Task to complete>
Your answer should consist only of the records, copied exactly, with the images removed.
*** Opening of Information supplied ***
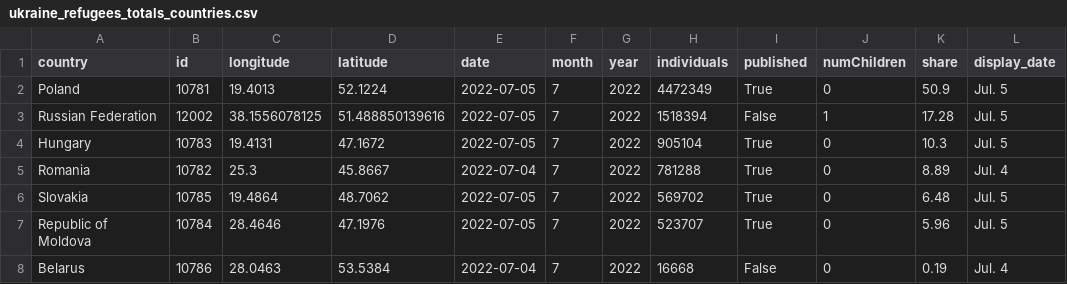
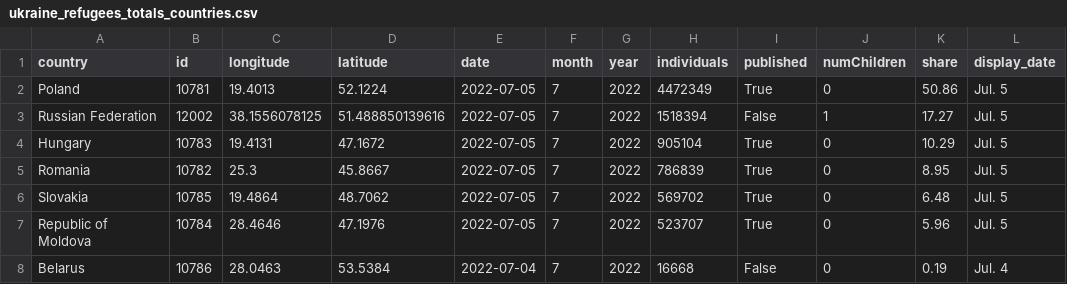
Before and after one commit to gridviz/ukraine-refugees, a CSV file: data/processed/ukraine_refugees_totals_countries.csv, drawn as a sheet.

```diff
--- a/data/processed/ukraine_refugees_totals_countries.csv
+++ b/data/processed/ukraine_refugees_totals_countries.csv
@@ -1,6 +1,6 @@
 country,id,longitude,latitude,date,month,year,individuals,published,numChildren,share,display_date
-Poland,10781,19.4013,52.1224,2022-07-05,7,2022,4472349,True,0,50.9,Jul. 5
-Russian Federation,12002,38.1556078125,51.488850139616,2022-07-05,7,2022,1518394,False,1,17.28,Jul. 5
-Hungary,10783,19.4131,47.1672,2022-07-05,7,2022,905104,True,0,10.3,Jul. 5
-Romania,10782,25.3,45.8667,2022-07-04,7,2022,781288,True,0,8.89,Jul. 4
+Poland,10781,19.4013,52.1224,2022-07-05,7,2022,4472349,True,0,50.86,Jul. 5
+Russian Federation,12002,38.1556078125,51.488850139616,2022-07-05,7,2022,1518394,False,1,17.27,Jul. 5
+Hungary,10783,19.4131,47.1672,2022-07-05,7,2022,905104,True,0,10.29,Jul. 5
+Romania,10782,25.3,45.8667,2022-07-05,7,2022,786839,True,0,8.95,Jul. 5
 Slovakia,10785,19.4864,48.7062,2022-07-05,7,2022,569702,True,0,6.48,Jul. 5
```
Also changed, not shown: data/processed/ukraine_refugees_totals_timeseries.csv.
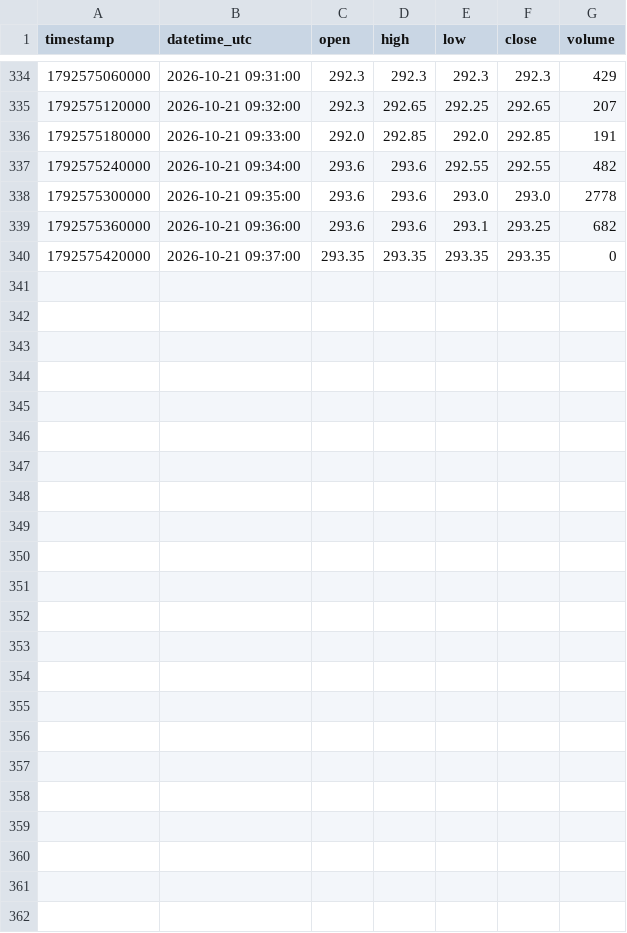
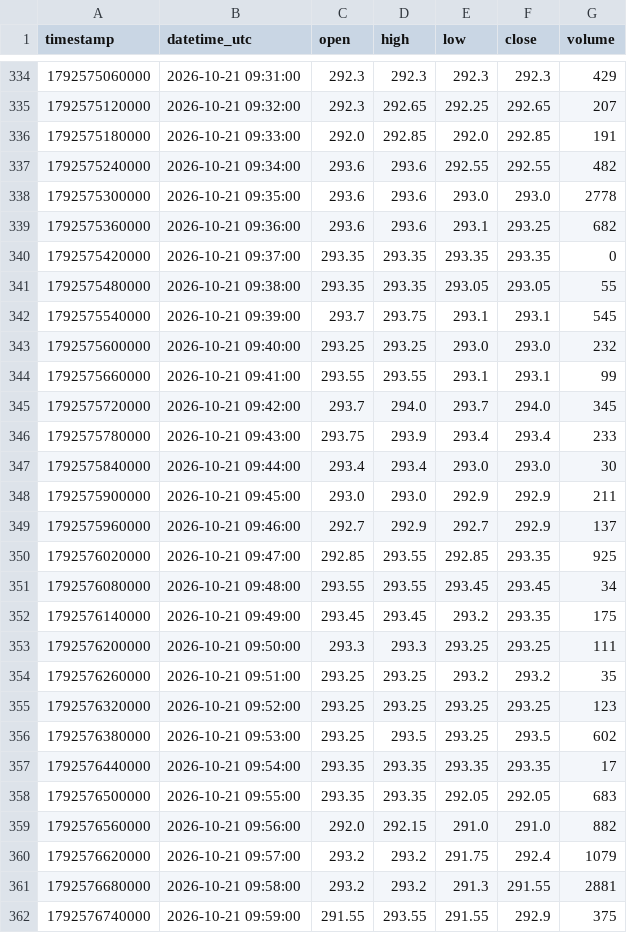
Before and after one commit to parshant65-lang/India-Stocks-1621-1650-Historical-Data, a CSV file: MEDIASSIST/1m/2026/10/MEDIASSIST_1m_2026-10-21.csv, drawn as a sheet; only a part is shown, gaps mark what is left out.

```diff
--- a/MEDIASSIST/1m/2026/10/MEDIASSIST_1m_2026-10-21.csv
+++ b/MEDIASSIST/1m/2026/10/MEDIASSIST_1m_2026-10-21.csv
@@ -340 +340,23 @@ timestamp,datetime_utc,open,high,low,close,volume
 1792575420000,2026-10-21 09:37:00,293.35,293.35,293.35,293.35,0
+1792575480000,2026-10-21 09:38:00,293.35,293.35,293.05,293.05,55
+1792575540000,2026-10-21 09:39:00,293.7,293.75,293.1,293.1,545
+1792575600000,2026-10-21 09:40:00,293.25,293.25,293.0,293.0,232
+1792575660000,2026-10-21 09:41:00,293.55,293.55,293.1,293.1,99
+1792575720000,2026-10-21 09:42:00,293.7,294.0,293.7,294.0,345
+1792575780000,2026-10-21 09:43:00,293.75,293.9,293.4,293.4,233
+1792575840000,2026-10-21 09:44:00,293.4,293.4,293.0,293.0,30
+1792575900000,2026-10-21 09:45:00,293.0,293.0,292.9,292.9,211
+1792575960000,2026-10-21 09:46:00,292.7,292.9,292.7,292.9,137
+1792576020000,2026-10-21 09:47:00,292.85,293.55,292.85,293.35,925
+1792576080000,2026-10-21 09:48:00,293.55,293.55,293.45,293.45,34
+1792576140000,2026-10-21 09:49:00,293.45,293.45,293.2,293.35,175
+1792576200000,2026-10-21 09:50:00,293.3,293.3,293.25,293.25,111
+1792576260000,2026-10-21 09:51:00,293.25,293.25,293.2,293.2,35
+1792576320000,2026-10-21 09:52:00,293.25,293.25,293.25,293.25,123
+1792576380000,2026-10-21 09:53:00,293.25,293.5,293.25,293.5,602
+1792576440000,2026-10-21 09:54:00,293.35,293.35,293.35,293.35,17
+1792576500000,2026-10-21 09:55:00,293.35,293.35,292.05,292.05,683
+1792576560000,2026-10-21 09:56:00,292.0,292.15,291.0,291.0,882
+1792576620000,2026-10-21 09:57:00,293.2,293.2,291.75,292.4,1079
+1792576680000,2026-10-21 09:58:00,293.2,293.2,291.3,291.55,2881
+1792576740000,2026-10-21 09:59:00,291.55,293.55,291.55,292.9,375
```
Also changed, not shown: MAXESTATES/1m/2026/10/MAXESTATES_1m_2026-10-21.csv, MAYURUNIQ/1m/2026/10/MAYURUNIQ_1m_2026-10-21.csv, 25 other files.
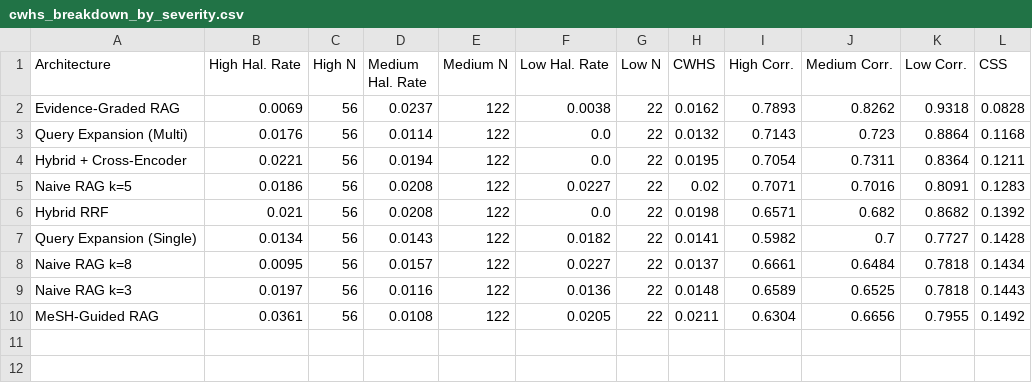
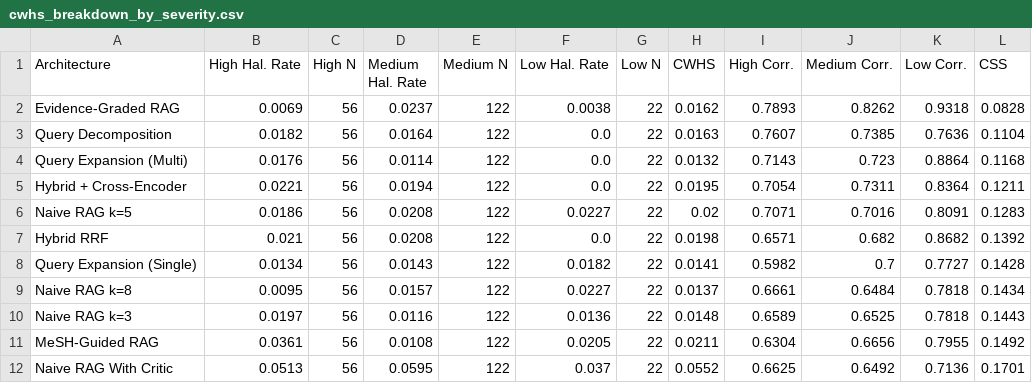
Before and after one commit to maalolankannan1/MedicalQA_RAG, a CSV file: results/figures/cwhs_breakdown_by_severity.csv, drawn as a sheet; the diff names each change by its address in the sheet, - before the commit and + after, or states it on an @@ line.

Commit message:
Added latest severity scores

```diff
--- a/results/figures/cwhs_breakdown_by_severity.csv
+++ b/results/figures/cwhs_breakdown_by_severity.csv
+row 3: Query Decomposition | 0.0182 | 56 | 0.0164 | 122 | 0.0 | 22 | 0.0163 | 0.7607 | 0.7385 | 0.7636 | 0.1104
+row 12: Naive RAG With Critic | 0.0513 | 56 | 0.0595 | 122 | 0.037 | 22 | 0.0552 | 0.6625 | 0.6492 | 0.7136 | 0.1701
```
Also changed, not shown: results/figures/cwhs_summary.csv, 3 other files.
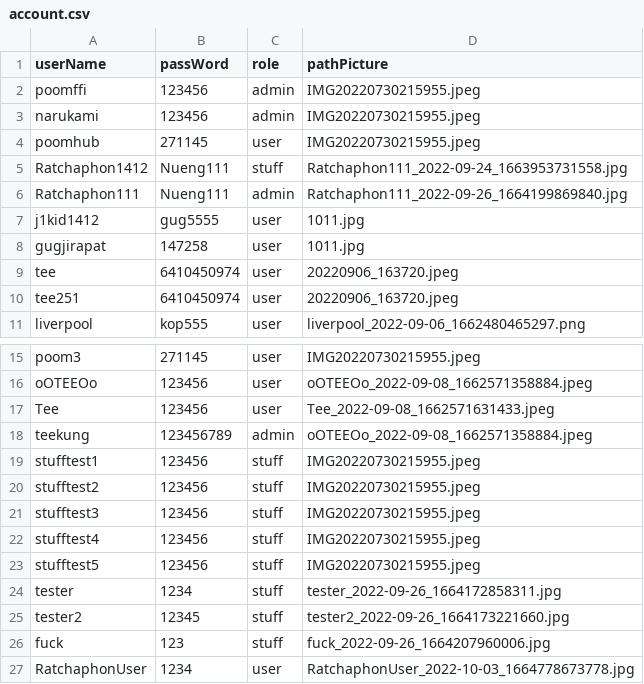
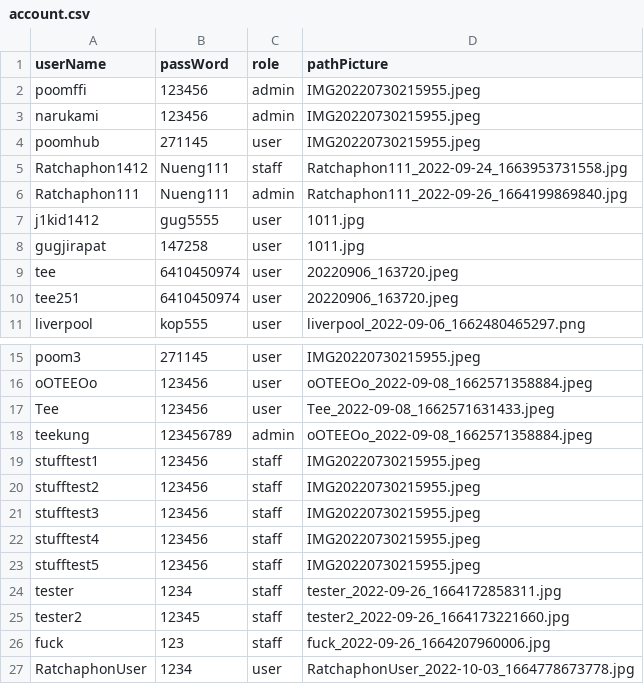
Before and after one commit to Ratchaphon1412/Student-Complaints, a CSV file: database/account.csv, drawn as a sheet; only a part is shown, gaps mark what is left out.

Commit message:
edit process staffList and change stuff to staff.csv

```diff
--- a/database/account.csv
+++ b/database/account.csv
@@ -4,3 +4,3 @@ narukami,123456,admin,IMG20220730215955.jpeg
 poomhub,271145,user,IMG20220730215955.jpeg
-Ratchaphon1412,Nueng111,stuff,"Ratchaphon111_2022-09-24_1663953731558.jpg"
+Ratchaphon1412,Nueng111,staff,"Ratchaphon111_2022-09-24_1663953731558.jpg"
 Ratchaphon111,Nueng111,admin,"Ratchaphon111_2022-09-26_1664199869840.jpg"
@@ -18,10 +18,10 @@ Tee,123456,user,"Tee_2022-09-08_1662571631433.jpeg"
 teekung,123456789,admin,"oOTEEOo_2022-09-08_1662571358884.jpeg"
-stufftest1,123456,stuff,IMG20220730215955.jpeg
-stufftest2,123456,stuff,IMG20220730215955.jpeg
-stufftest3,123456,stuff,IMG20220730215955.jpeg
-stufftest4,123456,stuff,IMG20220730215955.jpeg
-stufftest5,123456,stuff,IMG20220730215955.jpeg
-tester,1234,stuff,"tester_2022-09-26_1664172858311.jpg"
-tester2,12345,stuff,"tester2_2022-09-26_1664173221660.jpg"
-fuck,123,stuff,"fuck_2022-09-26_1664207960006.jpg"
+stufftest1,123456,staff,IMG20220730215955.jpeg
+stufftest2,123456,staff,IMG20220730215955.jpeg
+stufftest3,123456,staff,IMG20220730215955.jpeg
+stufftest4,123456,staff,IMG20220730215955.jpeg
+stufftest5,123456,staff,IMG20220730215955.jpeg
+tester,1234,staff,"tester_2022-09-26_1664172858311.jpg"
+tester2,12345,staff,"tester2_2022-09-26_1664173221660.jpg"
+fuck,123,staff,"fuck_2022-09-26_1664207960006.jpg"
 RatchaphonUser,1234,user,"RatchaphonUser_2022-10-03_1664778673778.jpg"
```
Also changed, not shown: database/pattern.csv, database/report.csv, 9 other files.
*** Close of Information supplied ***
Finished exercise>
Before and after one commit to gridviz/ukraine-refugees, a CSV file: data/processed/ukraine_refugees_totals_countries.csv, drawn as a sheet.

```diff
--- a/data/processed/ukraine_refugees_totals_countries.csv
+++ b/data/processed/ukraine_refugees_totals_countries.csv
@@ -1,6 +1,6 @@
 country,id,longitude,latitude,date,month,year,individuals,published,numChildren,share,display_date
-Poland,10781,19.4013,52.1224,2022-07-05,7,2022,4472349,True,0,50.9,Jul. 5
-Russian Federation,12002,38.1556078125,51.488850139616,2022-07-05,7,2022,1518394,False,1,17.28,Jul. 5
-Hungary,10783,19.4131,47.1672,2022-07-05,7,2022,905104,True,0,10.3,Jul. 5
-Romania,10782,25.3,45.8667,2022-07-04,7,2022,781288,True,0,8.89,Jul. 4
+Poland,10781,19.4013,52.1224,2022-07-05,7,2022,4472349,True,0,50.86,Jul. 5
+Russian Federation,12002,38.1556078125,51.488850139616,2022-07-05,7,2022,1518394,False,1,17.27,Jul. 5
+Hungary,10783,19.4131,47.1672,2022-07-05,7,2022,905104,True,0,10.29,Jul. 5
+Romania,10782,25.3,45.8667,2022-07-05,7,2022,786839,True,0,8.95,Jul. 5
 Slovakia,10785,19.4864,48.7062,2022-07-05,7,2022,569702,True,0,6.48,Jul. 5
```
Also changed, not shown: data/processed/ukraine_refugees_totals_timeseries.csv.
Before and after one commit to parshant65-lang/India-Stocks-1621-1650-Historical-Data, a CSV file: MEDIASSIST/1m/2026/10/MEDIASSIST_1m_2026-10-21.csv, drawn as a sheet; only a part is shown, gaps mark what is left out.

```diff
--- a/MEDIASSIST/1m/2026/10/MEDIASSIST_1m_2026-10-21.csv
+++ b/MEDIASSIST/1m/2026/10/MEDIASSIST_1m_2026-10-21.csv
@@ -340 +340,23 @@ timestamp,datetime_utc,open,high,low,close,volume
 1792575420000,2026-10-21 09:37:00,293.35,293.35,293.35,293.35,0
+1792575480000,2026-10-21 09:38:00,293.35,293.35,293.05,293.05,55
+1792575540000,2026-10-21 09:39:00,293.7,293.75,293.1,293.1,545
+1792575600000,2026-10-21 09:40:00,293.25,293.25,293.0,293.0,232
+1792575660000,2026-10-21 09:41:00,293.55,293.55,293.1,293.1,99
+1792575720000,2026-10-21 09:42:00,293.7,294.0,293.7,294.0,345
+1792575780000,2026-10-21 09:43:00,293.75,293.9,293.4,293.4,233
+1792575840000,2026-10-21 09:44:00,293.4,293.4,293.0,293.0,30
+1792575900000,2026-10-21 09:45:00,293.0,293.0,292.9,292.9,211
+1792575960000,2026-10-21 09:46:00,292.7,292.9,292.7,292.9,137
+1792576020000,2026-10-21 09:47:00,292.85,293.55,292.85,293.35,925
+1792576080000,2026-10-21 09:48:00,293.55,293.55,293.45,293.45,34
+1792576140000,2026-10-21 09:49:00,293.45,293.45,293.2,293.35,175
+1792576200000,2026-10-21 09:50:00,293.3,293.3,293.25,293.25,111
+1792576260000,2026-10-21 09:51:00,293.25,293.25,293.2,293.2,35
+1792576320000,2026-10-21 09:52:00,293.25,293.25,293.25,293.25,123
+1792576380000,2026-10-21 09:53:00,293.25,293.5,293.25,293.5,602
+1792576440000,2026-10-21 09:54:00,293.35,293.35,293.35,293.35,17
+1792576500000,2026-10-21 09:55:00,293.35,293.35,292.05,292.05,683
+1792576560000,2026-10-21 09:56:00,292.0,292.15,291.0,291.0,882
+1792576620000,2026-10-21 09:57:00,293.2,293.2,291.75,292.4,1079
+1792576680000,2026-10-21 09:58:00,293.2,293.2,291.3,291.55,2881
+1792576740000,2026-10-21 09:59:00,291.55,293.55,291.55,292.9,375
```
Also changed, not shown: MAXESTATES/1m/2026/10/MAXESTATES_1m_2026-10-21.csv, MAYURUNIQ/1m/2026/10/MAYURUNIQ_1m_2026-10-21.csv, 25 other files.
Before and after one commit to maalolankannan1/MedicalQA_RAG, a CSV file: results/figures/cwhs_breakdown_by_severity.csv, drawn as a sheet; the diff names each change by its address in the sheet, - before the commit and + after, or states it on an @@ line.

Commit message:
Added latest severity scores

```diff
--- a/results/figures/cwhs_breakdown_by_severity.csv
+++ b/results/figures/cwhs_breakdown_by_severity.csv
+row 3: Query Decomposition | 0.0182 | 56 | 0.0164 | 122 | 0.0 | 22 | 0.0163 | 0.7607 | 0.7385 | 0.7636 | 0.1104
+row 12: Naive RAG With Critic | 0.0513 | 56 | 0.0595 | 122 | 0.037 | 22 | 0.0552 | 0.6625 | 0.6492 | 0.7136 | 0.1701
```
Also changed, not shown: results/figures/cwhs_summary.csv, 3 other files.
Before and after one commit to Ratchaphon1412/Student-Complaints, a CSV file: database/account.csv, drawn as a sheet; only a part is shown, gaps mark what is left out.

Commit message:
edit process staffList and change stuff to staff.csv

```diff
--- a/database/account.csv
+++ b/database/account.csv
@@ -4,3 +4,3 @@ narukami,123456,admin,IMG20220730215955.jpeg
 poomhub,271145,user,IMG20220730215955.jpeg
-Ratchaphon1412,Nueng111,stuff,"Ratchaphon111_2022-09-24_1663953731558.jpg"
+Ratchaphon1412,Nueng111,staff,"Ratchaphon111_2022-09-24_1663953731558.jpg"
 Ratchaphon111,Nueng111,admin,"Ratchaphon111_2022-09-26_1664199869840.jpg"
@@ -18,10 +18,10 @@ Tee,123456,user,"Tee_2022-09-08_1662571631433.jpeg"
 teekung,123456789,admin,"oOTEEOo_2022-09-08_1662571358884.jpeg"
-stufftest1,123456,stuff,IMG20220730215955.jpeg
-stufftest2,123456,stuff,IMG20220730215955.jpeg
-stufftest3,123456,stuff,IMG20220730215955.jpeg
-stufftest4,123456,stuff,IMG20220730215955.jpeg
-stufftest5,123456,stuff,IMG20220730215955.jpeg
-tester,1234,stuff,"tester_2022-09-26_1664172858311.jpg"
-tester2,12345,stuff,"tester2_2022-09-26_1664173221660.jpg"
-fuck,123,stuff,"fuck_2022-09-26_1664207960006.jpg"
+stufftest1,123456,staff,IMG20220730215955.jpeg
+stufftest2,123456,staff,IMG20220730215955.jpeg
+stufftest3,123456,staff,IMG20220730215955.jpeg
+stufftest4,123456,staff,IMG20220730215955.jpeg
+stufftest5,123456,staff,IMG20220730215955.jpeg
+tester,1234,staff,"tester_2022-09-26_1664172858311.jpg"
+tester2,12345,staff,"tester2_2022-09-26_1664173221660.jpg"
+fuck,123,staff,"fuck_2022-09-26_1664207960006.jpg"
 RatchaphonUser,1234,user,"RatchaphonUser_2022-10-03_1664778673778.jpg"
```
Also changed, not shown: database/pattern.csv, database/report.csv, 9 other files.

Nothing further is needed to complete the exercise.